● What you are asked to do: Whenever a line of the entries below holds the string "curve", copy that line and return it.

● Items from a data source:
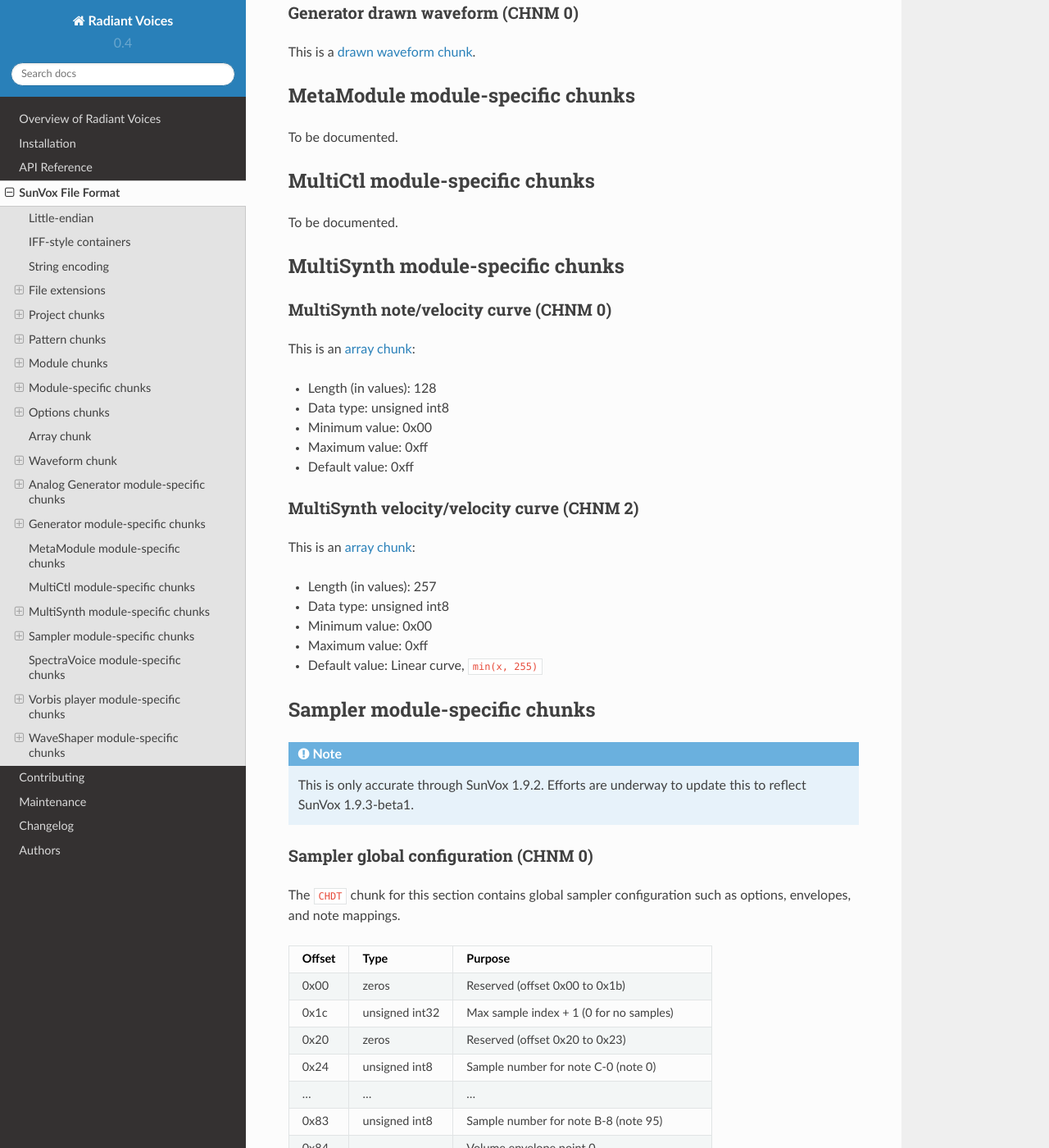
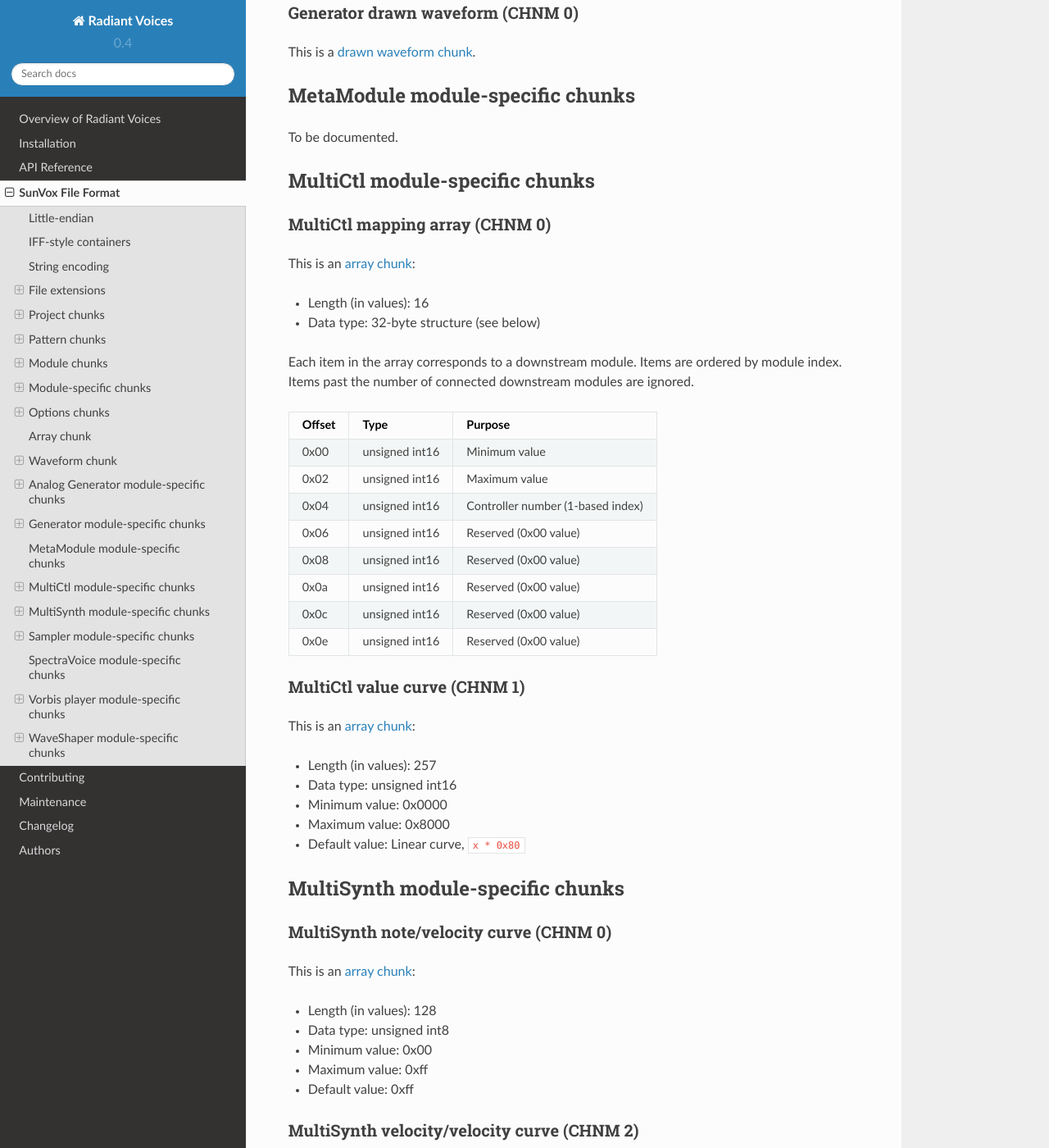
Before and after one commit to metrasynth/radiant-voices, a Sphinx documentation site: the page built from docs/sunvox-file-format.rst, in a window 1280 px wide and 1400 px high, scrolled down 11662 px. Shown: the whole window at 82% size. Built offline with Sphinx 7.4.7 and the Read the Docs theme 2.0.0, drawn with Linux system fonts in a browser that asks for light colours.

Commit message:
Describe MultiCtl module-specific chunks

```diff
--- a/docs/sunvox-file-format.rst
+++ b/docs/sunvox-file-format.rst
@@ -548,7 +548,41 @@
 MultiCtl module-specific chunks
 -------------------------------
 
-To be documented.
+MultiCtl mapping array (CHNM 0)
+...............................
+
+This is an `array chunk`_:
+
+- Length (in values): 16
+- Data type: 32-byte structure (see below)
+
+Each item in the array corresponds to a downstream module.
+Items are ordered by module index.
+Items past the number of connected downstream modules are ignored.
+
+======  ================  ===================================================
+Offset  Type              Purpose
+======  ================  ===================================================
+0x00    unsigned int16    Minimum value
+0x02    unsigned int16    Maximum value
+0x04    unsigned int16    Controller number (1-based index)
+0x06    unsigned int16    Reserved (0x00 value)
+0x08    unsigned int16    Reserved (0x00 value)
+0x0a    unsigned int16    Reserved (0x00 value)
+0x0c    unsigned int16    Reserved (0x00 value)
+0x0e    unsigned int16    Reserved (0x00 value)
+======  ================  ===================================================
+
+MultiCtl value curve (CHNM 1)
+.............................
+
+This is an `array chunk`_:
+
+- Length (in values): 257
+- Data type: unsigned int16
+- Minimum value: 0x0000
+- Maximum value: 0x8000
+- Default value: Linear curve, ``x * 0x80``
 
 MultiSynth module-specific chunks
 ---------------------------------
```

● Solution:
+MultiCtl value curve (CHNM 1)
+- Default value: Linear curve, ``x * 0x80``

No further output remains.